Lately, I've been an avid reader at Medium.com. The site offers amazing content ranging from war diaries to the latest in technology. Among the dozens of collections available, I follow On Coding, HTML5 & CSS3, Python and War is Boring. I spend an hour or so a day reading the latest articles from these collections.
Last Friday, I came across Introducing viewport units by David C (@davidcafor). It showcases a set of units that can be used when designing responsive webpages. The units, vh, vw, vmin and vmax, measures the size of elements on the page relative to the viewport the user is viewing the content on.
- 1vw is 1% of the viewport width
- 1vh is 1% of the viewport height
- 1vmin is 1% of the smaller viewport value between the width and height
- 1vmax is 1% of the bigger viewport value between the width and height
Having built two responsive templates (Named and Unnamed), I immediately understand the potential use of these units. So I created a simple practice page to find out how a webpage built using these units response on different devices. Here's how it looks like with the browser menu removed.
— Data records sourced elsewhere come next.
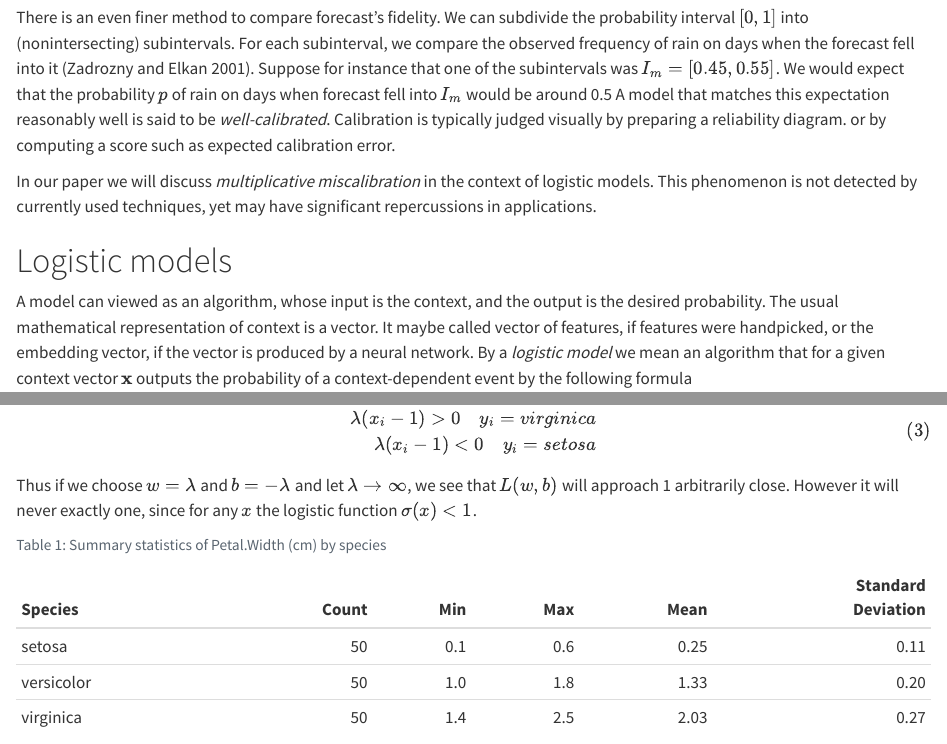
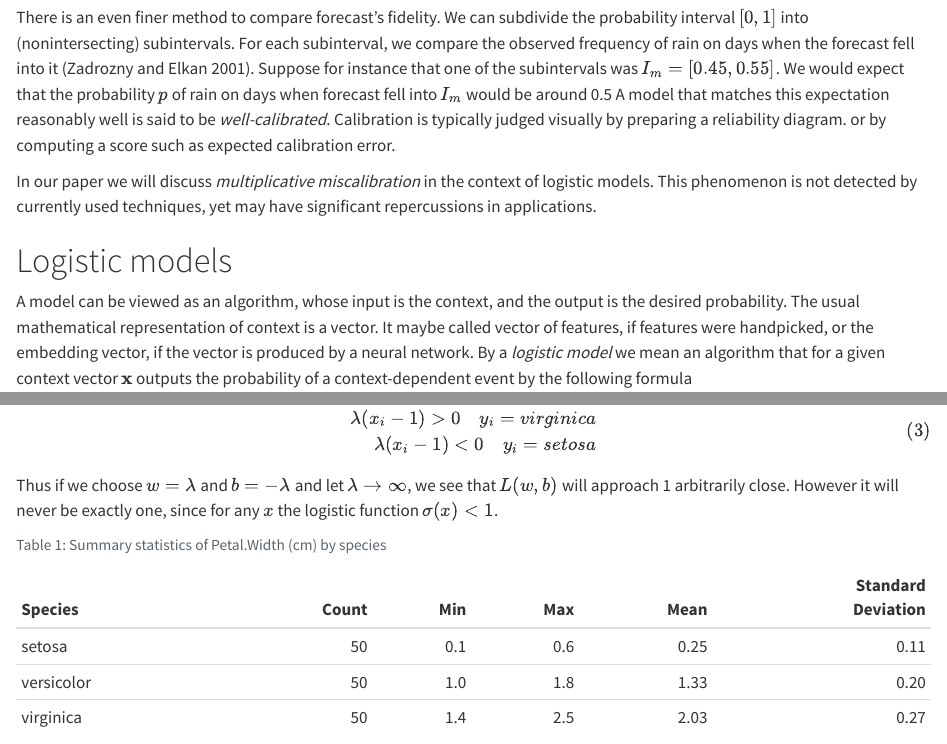
Before and after one commit to ondrej-such/ams, a Quarto document (index.qmd): the page in a window 1100 px wide, from 980 px down, and a second part further down, joined at a grey line. Rendered offline with R 4.5, knitr and Pandoc in place of Quarto, with nearby package versions; some code elsewhere in the file could not run offline.

Commit message:
Fix wording in logistic model section

```diff
--- a/index.qmd
+++ b/index.qmd
@@ -51,7 +51,7 @@ is not detected by currently used techniques, yet may have significant repercuss
 
 # Logistic models
 
-A model can viewed as an algorithm, whose input is the context, and the output is the desired probability. The usual mathematical representation of context is a vector. It maybe called vector of features, if features were handpicked, or the embedding vector, if the vector is produced by a neural network. By a *logistic model* we mean an algorithm that for a given context vector $\mathbf{x}$ outputs the probability of a context-dependent event by the following formula
+A model can be viewed as an algorithm, whose input is the context, and the output is the desired probability. The usual mathematical representation of context is a vector. It maybe called vector of features, if features were handpicked, or the embedding vector, if the vector is produced by a neural network. By a *logistic model* we mean an algorithm that for a given context vector $\mathbf{x}$ outputs the probability of a context-dependent event by the following formula
 $$
 P(event \mid \mathbf{x}) = \sigma(\mathbf{w} \cdot \mathbf{x}),\quad\textrm{where } \sigma(x) = \frac{\exp x}{1 + \exp{x}}.
 $$ {#eq-logistic}
@@ -213,7 +213,7 @@ $$ The key fact that the ranges of petal width do not intersect (the data is lin
 \lambda (x_i - 1) > 0 \quad y_i = virginica\\
 \lambda (x_i - 1) < 0 \quad y_i = setosa
 \end{aligned}
-$$ {#eq-logistic3} Thus if we choose $w = \lambda$ and $b = -\lambda$ and let $\lambda \rightarrow \infty$, we see that $L(w, b)$ will approach 1 arbitrarily close. However it will never exactly one, since for any $x$ the logistic function $\sigma(x) < 1$.
+$$ {#eq-logistic3} Thus if we choose $w = \lambda$ and $b = -\lambda$ and let $\lambda \rightarrow \infty$, we see that $L(w, b)$ will approach 1 arbitrarily close. However it will never be exactly one, since for any $x$ the logistic function $\sigma(x) < 1$.
 
 <!-- @tbl-petalwidth shows the range (minimum and maximum) of petal width for each of the three species. -->
 
```
Also changed, not shown: index.qmd (4 more changed lines).
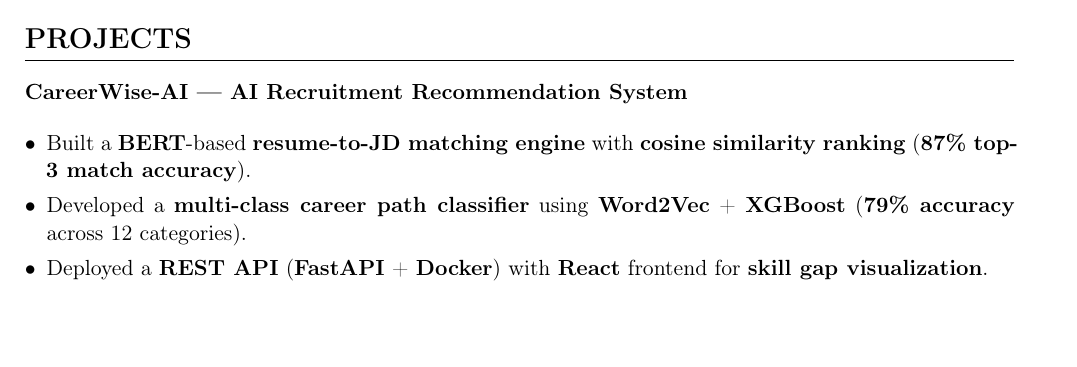
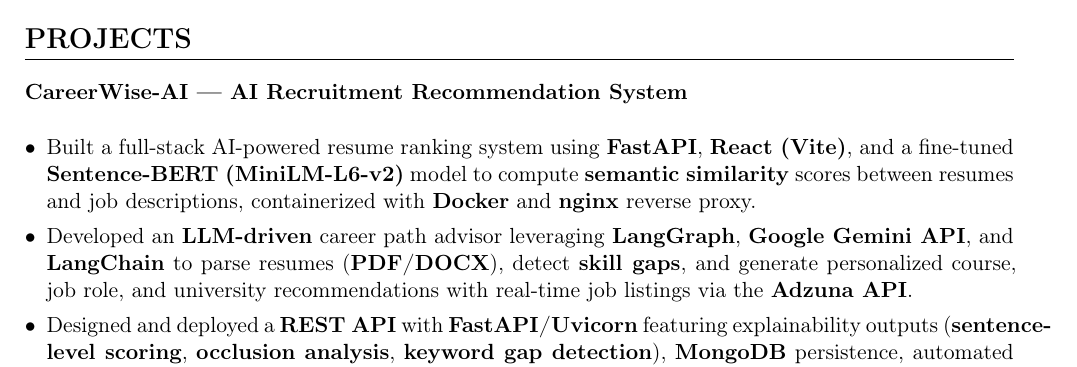
Before and after one commit to PurpleHycinth/Resume, a LaTeX CV (resume.tex): part of page 2 of 3, cut so that both start at the same text. Compiled offline with pdfLaTeX.

Commit message:
Updating project details

```diff
--- a/resume.tex
+++ b/resume.tex
@@ -133,9 +133,10 @@
 
 \resumeProjectHeading{CareerWise-AI --- AI Recruitment Recommendation System}
 \begin{itemize}[leftmargin=*, itemsep=3pt, parsep=1pt]
-    \item Built a \textbf{BERT}-based \textbf{resume-to-JD matching engine} with \textbf{cosine similarity ranking} (\textbf{87\% top-3 match accuracy}).
-    \item Developed a \textbf{multi-class career path classifier} using \textbf{Word2Vec} + \textbf{XGBoost} (\textbf{79\% accuracy} across 12 categories).
-    \item Deployed a \textbf{REST API} (\textbf{FastAPI} + \textbf{Docker}) with \textbf{React} frontend for \textbf{skill gap visualization}.
+  \item Built a full-stack AI-powered resume ranking system using \textbf{FastAPI}, \textbf{React (Vite)}, and a fine-tuned \textbf{Sentence-BERT (MiniLM-L6-v2)} model to compute \textbf{semantic similarity} scores between resumes and job descriptions, containerized with \textbf{Docker} and \textbf{nginx} reverse proxy.
+  \item Developed an \textbf{LLM-driven} career path advisor leveraging \textbf{LangGraph}, \textbf{Google Gemini API}, and \textbf{LangChain} to parse resumes     (\textbf{PDF/DOCX}), detect \textbf{skill gaps}, and generate personalized course, job role, and university recommendations with real-time job listings via the \textbf{Adzuna API}.
+  \item Designed and deployed a \textbf{REST API} with \textbf{FastAPI/Uvicorn} featuring explainability outputs (\textbf{sentence-level scoring}, \textbf{occlusion analysis}, \textbf{keyword gap detection}), \textbf{MongoDB} persistence, automated file lifecycle management, and \textbf{CORS}-secured multi-origin support for production environments.
+\end{itemize}
 \end{itemize}
 
 \resumeProjectHeading{Emotion Detection from Audio}
```
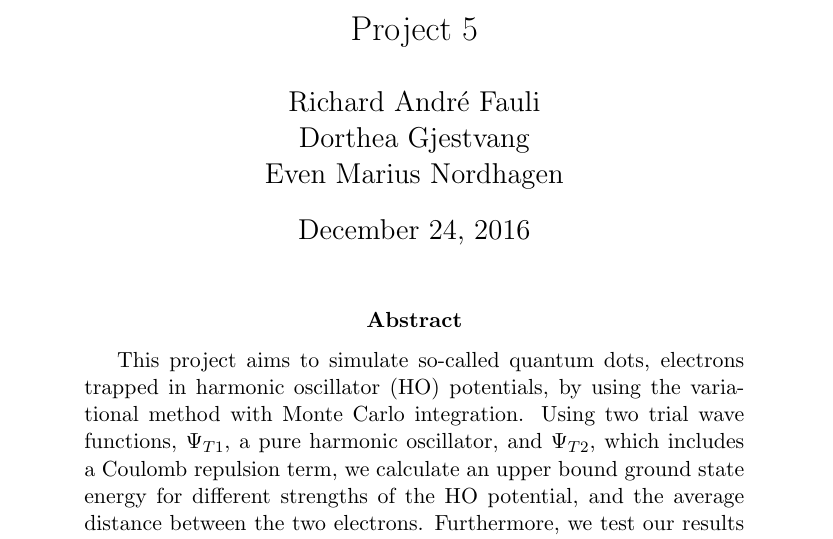
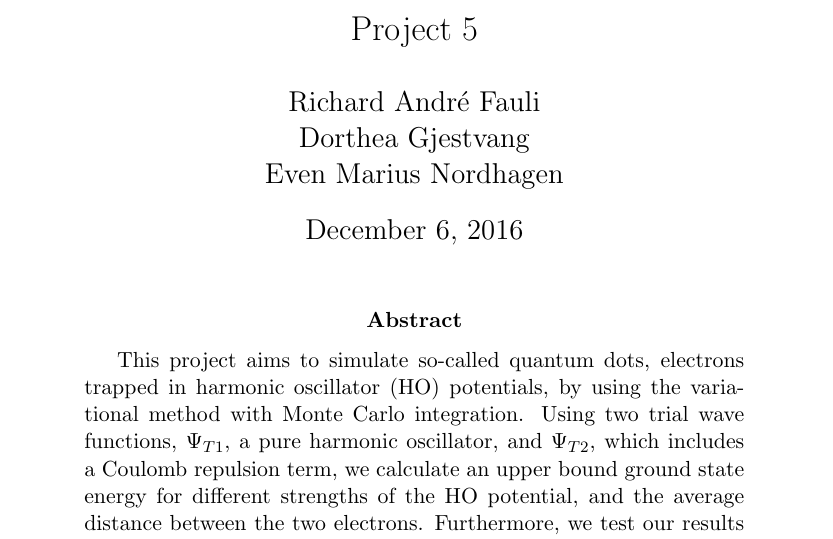
Before and after one commit to richaraf/Comphys_projects, a LaTeX paper (Project_5/Project5_Report.tex): part of page 1 of 17, cut so that both start at the same text. Compiled offline with pdfLaTeX.

```diff
--- a/Project_5/Project5_Report.tex
+++ b/Project_5/Project5_Report.tex
@@ -36,7 +36,7 @@
 
 \title{FYS3150 - Computational Physics\\\vspace{2mm} \Large{Project 5}}
 \author{\large Richard Andr\'e Fauli\\ Dorthea Gjestvang\\ Even Marius Nordhagen}
-\date{December 24, 2016}
+\date\today
 \begin{document}
 
 \maketitle
```
Also changed, not shown: Project_2/Report_Project_2.pdf (added).
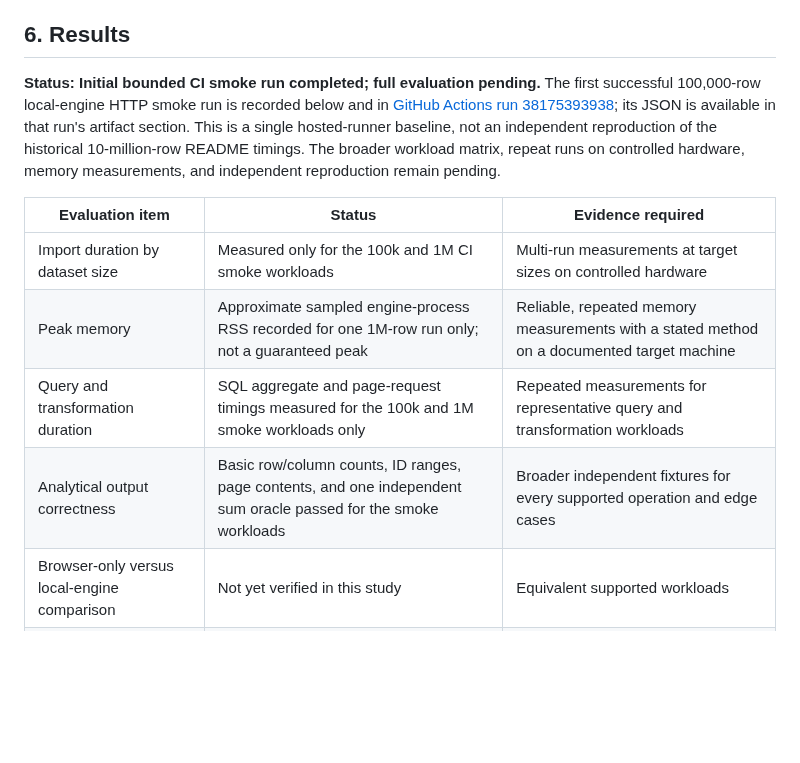
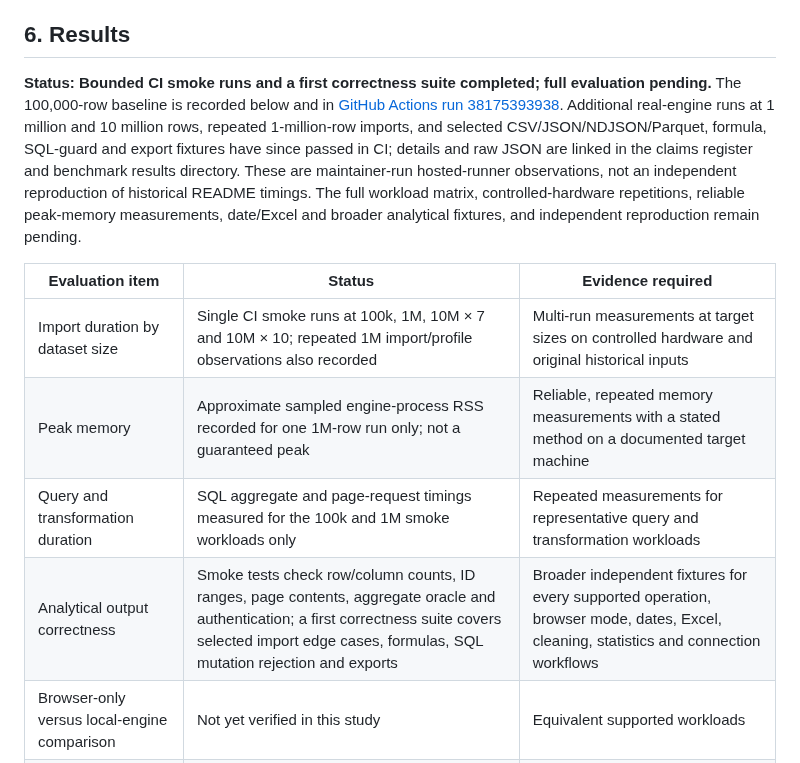
Before and after one commit to theraghavraman/redata, a Markdown page: docs/TECHNICAL_REPORT_DRAFT.md, the part around the change. GitHub-like rendering; blank space fills up the shorter version.

Commit message:
docs: update evaluation status with CI evidence

```diff
--- a/docs/TECHNICAL_REPORT_DRAFT.md
+++ b/docs/TECHNICAL_REPORT_DRAFT.md
@@ -96,14 +96,14 @@ A failed run is a result. Record the input, configuration, observed failure, err
 
 ## 6. Results
 
-**Status: Initial bounded CI smoke run completed; full evaluation pending.** The first successful 100,000-row local-engine HTTP smoke run is recorded below and in [GitHub Actions run 38175393938](https://github.com/theraghavraman/redata/actions/runs/38175393938); its JSON is available in that run's artifact section. This is a single hosted-runner baseline, not an independent reproduction of the historical 10-million-row README timings. The broader workload matrix, repeat runs on controlled hardware, memory measurements, and independent reproduction remain pending.
+**Status: Bounded CI smoke runs and a first correctness suite completed; full evaluation pending.** The 100,000-row baseline is recorded below and in [GitHub Actions run 38175393938](https://github.com/theraghavraman/redata/actions/runs/38175393938). Additional real-engine runs at 1 million and 10 million rows, repeated 1-million-row imports, and selected CSV/JSON/NDJSON/Parquet, formula, SQL-guard and export fixtures have since passed in CI; details and raw JSON are linked in the claims register and benchmark results directory. These are maintainer-run hosted-runner observations, not an independent reproduction of historical README timings. The full workload matrix, controlled-hardware repetitions, reliable peak-memory measurements, date/Excel and broader analytical fixtures, and independent reproduction remain pending.
 
 | Evaluation item | Status | Evidence required |
 |---|---|---|
-| Import duration by dataset size | Measured only for the 100k and 1M CI smoke workloads | Multi-run measurements at target sizes on controlled hardware |
+| Import duration by dataset size | Single CI smoke runs at 100k, 1M, 10M × 7 and 10M × 10; repeated 1M import/profile observations also recorded | Multi-run measurements at target sizes on controlled hardware and original historical inputs |
 | Peak memory | Approximate sampled engine-process RSS recorded for one 1M-row run only; not a guaranteed peak | Reliable, repeated memory measurements with a stated method on a documented target machine |
 | Query and transformation duration | SQL aggregate and page-request timings measured for the 100k and 1M smoke workloads only | Repeated measurements for representative query and transformation workloads |
-| Analytical output correctness | Basic row/column counts, ID ranges, page contents, and one independent sum oracle passed for the smoke workloads | Broader independent fixtures for every supported operation and edge cases |
+| Analytical output correctness | Smoke tests check row/column counts, ID ranges, page contents, aggregate oracle and authentication; a first correctness suite covers selected import edge cases, formulas, SQL mutation rejection and exports | Broader independent fixtures for every supported operation, browser mode, dates, Excel, cleaning, statistics and connection workflows |
 | Browser-only versus local-engine comparison | Not yet verified in this study | Equivalent supported workloads |
 | Failure and timeout boundaries | Not yet verified in this study | Recorded failures and test conditions |
 | Reproducibility by another operator | Not yet verified in this study | Reproduction log or independent review |
```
Desktop (1366 x 768)
As 1vw is 1% of the actual width of the viewport, it's not surprising to see the texts blow-up on the whole page when viewed from a typical desktop monitor. This can be fixed by using the vmin, which choose the lowest value between the vh and vw.
After applying vmin...
Mobile (384 x 598)
It looks great on the smartphone. However, I noticed a potential issue with using vmin or vmax on smartphones. As you scroll through the page, the address bar disappears thereby changing the values of the viewport's height and width. This makes the page resize halfway through browsing, which can be annoying. I'll look around the net for a fix.